TRY IT:
Work through the data below and copy out every line where "okedroid" is found.

LISTED ENTRIES:
★ ★ ★
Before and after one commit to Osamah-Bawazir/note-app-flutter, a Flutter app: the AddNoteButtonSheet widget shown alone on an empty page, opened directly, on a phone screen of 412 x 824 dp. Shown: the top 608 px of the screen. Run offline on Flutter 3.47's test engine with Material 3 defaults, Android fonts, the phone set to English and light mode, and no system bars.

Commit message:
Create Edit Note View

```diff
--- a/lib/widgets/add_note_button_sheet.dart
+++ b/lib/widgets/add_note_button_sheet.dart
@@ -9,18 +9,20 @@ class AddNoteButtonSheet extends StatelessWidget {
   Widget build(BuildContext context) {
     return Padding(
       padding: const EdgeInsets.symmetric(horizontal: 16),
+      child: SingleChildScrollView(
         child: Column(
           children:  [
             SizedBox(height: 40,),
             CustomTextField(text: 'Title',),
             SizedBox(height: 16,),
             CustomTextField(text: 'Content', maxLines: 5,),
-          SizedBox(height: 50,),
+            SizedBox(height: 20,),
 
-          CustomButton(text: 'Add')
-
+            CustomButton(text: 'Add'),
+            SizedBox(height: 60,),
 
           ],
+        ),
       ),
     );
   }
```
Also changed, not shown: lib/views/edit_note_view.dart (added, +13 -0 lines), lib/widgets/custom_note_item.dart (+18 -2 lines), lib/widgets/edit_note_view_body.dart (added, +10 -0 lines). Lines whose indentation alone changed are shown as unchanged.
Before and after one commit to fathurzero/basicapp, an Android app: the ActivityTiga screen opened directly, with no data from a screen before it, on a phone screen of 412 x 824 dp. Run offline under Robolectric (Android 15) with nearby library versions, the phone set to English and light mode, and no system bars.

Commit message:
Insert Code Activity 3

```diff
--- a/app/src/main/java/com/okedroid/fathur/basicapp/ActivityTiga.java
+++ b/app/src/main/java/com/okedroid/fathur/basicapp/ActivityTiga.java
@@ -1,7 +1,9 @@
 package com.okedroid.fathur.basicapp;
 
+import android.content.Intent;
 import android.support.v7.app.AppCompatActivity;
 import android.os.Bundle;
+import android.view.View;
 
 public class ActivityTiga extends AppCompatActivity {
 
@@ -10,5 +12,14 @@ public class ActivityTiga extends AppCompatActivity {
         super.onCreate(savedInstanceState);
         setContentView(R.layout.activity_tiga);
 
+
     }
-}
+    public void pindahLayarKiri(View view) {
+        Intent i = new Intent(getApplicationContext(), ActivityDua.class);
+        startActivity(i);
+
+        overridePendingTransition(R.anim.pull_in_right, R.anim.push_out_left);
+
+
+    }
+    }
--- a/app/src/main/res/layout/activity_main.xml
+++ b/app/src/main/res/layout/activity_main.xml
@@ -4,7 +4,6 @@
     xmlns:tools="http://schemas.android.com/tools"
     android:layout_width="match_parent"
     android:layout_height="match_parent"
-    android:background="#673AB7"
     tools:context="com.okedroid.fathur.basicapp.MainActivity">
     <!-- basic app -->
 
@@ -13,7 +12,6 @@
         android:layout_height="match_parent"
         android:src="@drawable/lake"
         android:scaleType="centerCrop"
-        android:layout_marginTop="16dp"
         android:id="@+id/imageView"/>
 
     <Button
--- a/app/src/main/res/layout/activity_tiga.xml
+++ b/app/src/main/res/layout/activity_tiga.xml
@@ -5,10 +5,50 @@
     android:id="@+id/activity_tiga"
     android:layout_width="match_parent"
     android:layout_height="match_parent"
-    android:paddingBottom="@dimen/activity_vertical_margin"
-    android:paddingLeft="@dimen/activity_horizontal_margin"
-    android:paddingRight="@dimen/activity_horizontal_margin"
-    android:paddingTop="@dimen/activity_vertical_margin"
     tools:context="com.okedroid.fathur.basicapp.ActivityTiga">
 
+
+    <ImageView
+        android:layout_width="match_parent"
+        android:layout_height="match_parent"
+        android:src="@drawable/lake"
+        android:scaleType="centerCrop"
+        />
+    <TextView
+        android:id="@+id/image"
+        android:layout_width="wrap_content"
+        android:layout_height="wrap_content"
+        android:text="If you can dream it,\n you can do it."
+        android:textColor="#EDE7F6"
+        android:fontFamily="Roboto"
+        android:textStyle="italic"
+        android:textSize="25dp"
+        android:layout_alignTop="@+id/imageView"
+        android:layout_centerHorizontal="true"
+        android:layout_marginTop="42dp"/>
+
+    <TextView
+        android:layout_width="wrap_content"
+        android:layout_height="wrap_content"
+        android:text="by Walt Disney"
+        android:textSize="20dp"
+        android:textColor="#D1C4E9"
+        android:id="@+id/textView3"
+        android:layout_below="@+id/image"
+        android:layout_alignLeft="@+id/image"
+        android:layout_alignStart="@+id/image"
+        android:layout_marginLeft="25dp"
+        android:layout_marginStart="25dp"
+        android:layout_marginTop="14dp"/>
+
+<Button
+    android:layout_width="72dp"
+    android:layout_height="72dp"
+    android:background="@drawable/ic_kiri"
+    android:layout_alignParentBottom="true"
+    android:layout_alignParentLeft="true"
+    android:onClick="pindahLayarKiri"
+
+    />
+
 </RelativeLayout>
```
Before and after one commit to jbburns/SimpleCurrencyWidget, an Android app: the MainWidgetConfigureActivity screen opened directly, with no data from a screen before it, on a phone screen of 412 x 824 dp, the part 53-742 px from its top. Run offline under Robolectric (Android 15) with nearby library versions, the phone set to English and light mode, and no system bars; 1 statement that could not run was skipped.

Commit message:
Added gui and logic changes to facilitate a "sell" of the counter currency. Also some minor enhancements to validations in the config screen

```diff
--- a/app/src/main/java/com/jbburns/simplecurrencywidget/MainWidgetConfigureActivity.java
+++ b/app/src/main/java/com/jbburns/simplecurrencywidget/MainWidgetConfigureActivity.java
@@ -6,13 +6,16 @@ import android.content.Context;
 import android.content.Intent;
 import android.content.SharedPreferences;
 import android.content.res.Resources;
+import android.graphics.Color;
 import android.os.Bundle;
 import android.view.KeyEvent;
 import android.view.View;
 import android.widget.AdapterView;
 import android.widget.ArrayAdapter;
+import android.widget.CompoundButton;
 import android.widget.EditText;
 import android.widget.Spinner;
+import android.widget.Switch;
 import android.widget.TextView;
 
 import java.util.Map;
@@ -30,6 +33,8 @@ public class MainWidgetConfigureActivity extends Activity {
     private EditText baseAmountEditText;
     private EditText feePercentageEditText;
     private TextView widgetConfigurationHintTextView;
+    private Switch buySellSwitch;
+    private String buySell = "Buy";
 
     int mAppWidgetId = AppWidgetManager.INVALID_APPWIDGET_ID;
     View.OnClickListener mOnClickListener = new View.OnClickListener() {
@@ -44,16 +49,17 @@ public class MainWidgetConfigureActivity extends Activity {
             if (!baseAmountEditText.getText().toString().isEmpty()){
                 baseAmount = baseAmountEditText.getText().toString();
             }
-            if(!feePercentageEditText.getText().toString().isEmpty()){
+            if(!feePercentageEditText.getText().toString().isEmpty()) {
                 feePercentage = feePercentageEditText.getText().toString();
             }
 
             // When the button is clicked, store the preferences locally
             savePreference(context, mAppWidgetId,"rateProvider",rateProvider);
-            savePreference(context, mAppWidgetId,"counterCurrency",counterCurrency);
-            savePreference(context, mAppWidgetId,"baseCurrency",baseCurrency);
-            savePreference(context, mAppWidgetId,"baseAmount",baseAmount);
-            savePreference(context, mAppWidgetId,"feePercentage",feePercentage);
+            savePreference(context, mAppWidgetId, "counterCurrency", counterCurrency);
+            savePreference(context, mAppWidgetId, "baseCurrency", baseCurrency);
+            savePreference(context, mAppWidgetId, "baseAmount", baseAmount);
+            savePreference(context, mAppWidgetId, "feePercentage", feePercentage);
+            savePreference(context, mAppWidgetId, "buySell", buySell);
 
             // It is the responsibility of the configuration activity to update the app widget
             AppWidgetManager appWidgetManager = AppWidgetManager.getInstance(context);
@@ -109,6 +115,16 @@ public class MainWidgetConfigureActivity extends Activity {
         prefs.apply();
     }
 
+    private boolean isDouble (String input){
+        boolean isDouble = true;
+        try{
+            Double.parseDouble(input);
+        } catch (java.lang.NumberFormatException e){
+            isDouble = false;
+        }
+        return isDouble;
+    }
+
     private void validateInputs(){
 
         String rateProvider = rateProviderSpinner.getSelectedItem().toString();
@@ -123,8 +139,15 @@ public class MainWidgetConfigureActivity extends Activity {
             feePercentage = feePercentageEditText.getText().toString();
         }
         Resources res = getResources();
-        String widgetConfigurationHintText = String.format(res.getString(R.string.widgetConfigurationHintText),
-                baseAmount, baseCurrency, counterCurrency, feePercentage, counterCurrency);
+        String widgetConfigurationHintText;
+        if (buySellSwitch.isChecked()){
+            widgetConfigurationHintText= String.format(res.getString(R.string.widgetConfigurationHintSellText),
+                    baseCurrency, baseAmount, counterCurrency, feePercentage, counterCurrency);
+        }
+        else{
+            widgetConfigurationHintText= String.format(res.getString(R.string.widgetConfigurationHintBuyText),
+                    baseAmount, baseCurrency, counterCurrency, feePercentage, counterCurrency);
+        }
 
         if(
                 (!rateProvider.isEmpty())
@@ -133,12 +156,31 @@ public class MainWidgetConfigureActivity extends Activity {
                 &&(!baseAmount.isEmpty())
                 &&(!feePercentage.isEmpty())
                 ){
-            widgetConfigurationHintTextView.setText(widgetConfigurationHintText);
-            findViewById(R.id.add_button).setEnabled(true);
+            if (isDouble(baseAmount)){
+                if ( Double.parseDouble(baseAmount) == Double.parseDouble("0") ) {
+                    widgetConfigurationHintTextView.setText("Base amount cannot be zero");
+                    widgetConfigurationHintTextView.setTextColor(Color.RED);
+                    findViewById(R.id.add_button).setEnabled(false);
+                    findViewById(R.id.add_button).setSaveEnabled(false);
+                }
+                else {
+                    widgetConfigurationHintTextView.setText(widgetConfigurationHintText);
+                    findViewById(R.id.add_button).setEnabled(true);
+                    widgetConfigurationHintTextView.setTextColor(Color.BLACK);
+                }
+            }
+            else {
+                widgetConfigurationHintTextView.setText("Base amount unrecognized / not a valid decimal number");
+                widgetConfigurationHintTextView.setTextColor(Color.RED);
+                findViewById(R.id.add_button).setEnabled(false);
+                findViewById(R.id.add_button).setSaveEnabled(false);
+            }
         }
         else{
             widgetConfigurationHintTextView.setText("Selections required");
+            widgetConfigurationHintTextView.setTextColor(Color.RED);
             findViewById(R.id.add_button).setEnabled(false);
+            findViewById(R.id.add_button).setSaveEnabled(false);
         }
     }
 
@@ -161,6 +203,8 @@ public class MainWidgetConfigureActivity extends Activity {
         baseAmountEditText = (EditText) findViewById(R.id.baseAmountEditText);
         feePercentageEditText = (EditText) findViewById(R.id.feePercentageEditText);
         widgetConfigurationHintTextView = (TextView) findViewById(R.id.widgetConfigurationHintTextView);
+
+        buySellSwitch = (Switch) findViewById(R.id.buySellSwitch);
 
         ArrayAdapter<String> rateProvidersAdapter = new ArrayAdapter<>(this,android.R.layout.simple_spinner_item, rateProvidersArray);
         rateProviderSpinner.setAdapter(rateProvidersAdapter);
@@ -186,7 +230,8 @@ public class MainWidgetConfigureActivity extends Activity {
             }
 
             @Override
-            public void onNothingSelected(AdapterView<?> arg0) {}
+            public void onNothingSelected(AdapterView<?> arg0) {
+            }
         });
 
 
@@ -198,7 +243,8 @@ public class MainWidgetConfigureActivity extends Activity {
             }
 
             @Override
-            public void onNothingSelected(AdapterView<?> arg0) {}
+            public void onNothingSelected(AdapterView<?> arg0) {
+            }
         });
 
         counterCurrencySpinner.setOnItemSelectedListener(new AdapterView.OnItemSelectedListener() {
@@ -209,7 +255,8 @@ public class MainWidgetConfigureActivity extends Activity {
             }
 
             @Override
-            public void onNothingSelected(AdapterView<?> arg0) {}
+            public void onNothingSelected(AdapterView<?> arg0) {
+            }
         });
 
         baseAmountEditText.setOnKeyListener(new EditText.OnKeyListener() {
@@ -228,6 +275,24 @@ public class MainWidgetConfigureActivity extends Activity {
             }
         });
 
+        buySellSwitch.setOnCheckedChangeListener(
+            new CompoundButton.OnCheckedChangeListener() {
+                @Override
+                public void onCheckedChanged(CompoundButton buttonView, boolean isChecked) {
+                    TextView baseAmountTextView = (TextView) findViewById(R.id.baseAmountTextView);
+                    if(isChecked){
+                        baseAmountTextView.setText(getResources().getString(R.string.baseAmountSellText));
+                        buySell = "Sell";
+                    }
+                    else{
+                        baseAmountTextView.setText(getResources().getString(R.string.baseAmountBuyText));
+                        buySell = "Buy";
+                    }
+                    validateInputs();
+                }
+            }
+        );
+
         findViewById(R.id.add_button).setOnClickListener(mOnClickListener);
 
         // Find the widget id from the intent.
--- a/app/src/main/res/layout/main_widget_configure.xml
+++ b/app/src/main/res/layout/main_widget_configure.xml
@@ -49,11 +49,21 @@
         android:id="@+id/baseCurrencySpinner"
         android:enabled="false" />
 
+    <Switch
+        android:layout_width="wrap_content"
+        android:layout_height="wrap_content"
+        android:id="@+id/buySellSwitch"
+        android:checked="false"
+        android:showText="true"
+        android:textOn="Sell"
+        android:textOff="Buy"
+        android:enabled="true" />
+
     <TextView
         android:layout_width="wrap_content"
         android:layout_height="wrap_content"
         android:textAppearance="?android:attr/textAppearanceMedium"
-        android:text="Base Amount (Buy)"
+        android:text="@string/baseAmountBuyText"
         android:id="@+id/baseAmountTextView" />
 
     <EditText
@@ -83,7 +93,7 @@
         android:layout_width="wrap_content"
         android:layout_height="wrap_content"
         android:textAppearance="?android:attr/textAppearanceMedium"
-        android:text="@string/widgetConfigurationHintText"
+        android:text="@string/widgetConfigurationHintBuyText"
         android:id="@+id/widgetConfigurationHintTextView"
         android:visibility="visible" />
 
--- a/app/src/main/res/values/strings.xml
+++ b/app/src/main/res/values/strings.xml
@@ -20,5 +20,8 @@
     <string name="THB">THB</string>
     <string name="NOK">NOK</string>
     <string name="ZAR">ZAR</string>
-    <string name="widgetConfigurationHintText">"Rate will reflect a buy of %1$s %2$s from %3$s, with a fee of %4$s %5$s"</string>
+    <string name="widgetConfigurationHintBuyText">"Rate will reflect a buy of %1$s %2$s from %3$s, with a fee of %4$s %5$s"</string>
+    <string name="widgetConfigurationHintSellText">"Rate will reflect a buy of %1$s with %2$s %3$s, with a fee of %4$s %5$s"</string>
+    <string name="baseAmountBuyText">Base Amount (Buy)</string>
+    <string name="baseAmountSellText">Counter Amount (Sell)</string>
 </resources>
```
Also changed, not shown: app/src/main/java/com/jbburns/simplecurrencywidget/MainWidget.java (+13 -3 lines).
★ ★ ★
EXERCISE RESPONSE:
--- a/app/src/main/java/com/okedroid/fathur/basicapp/ActivityTiga.java
+++ b/app/src/main/java/com/okedroid/fathur/basicapp/ActivityTiga.java
 package com.okedroid.fathur.basicapp;
     tools:context="com.okedroid.fathur.basicapp.MainActivity">
     tools:context="com.okedroid.fathur.basicapp.ActivityTiga">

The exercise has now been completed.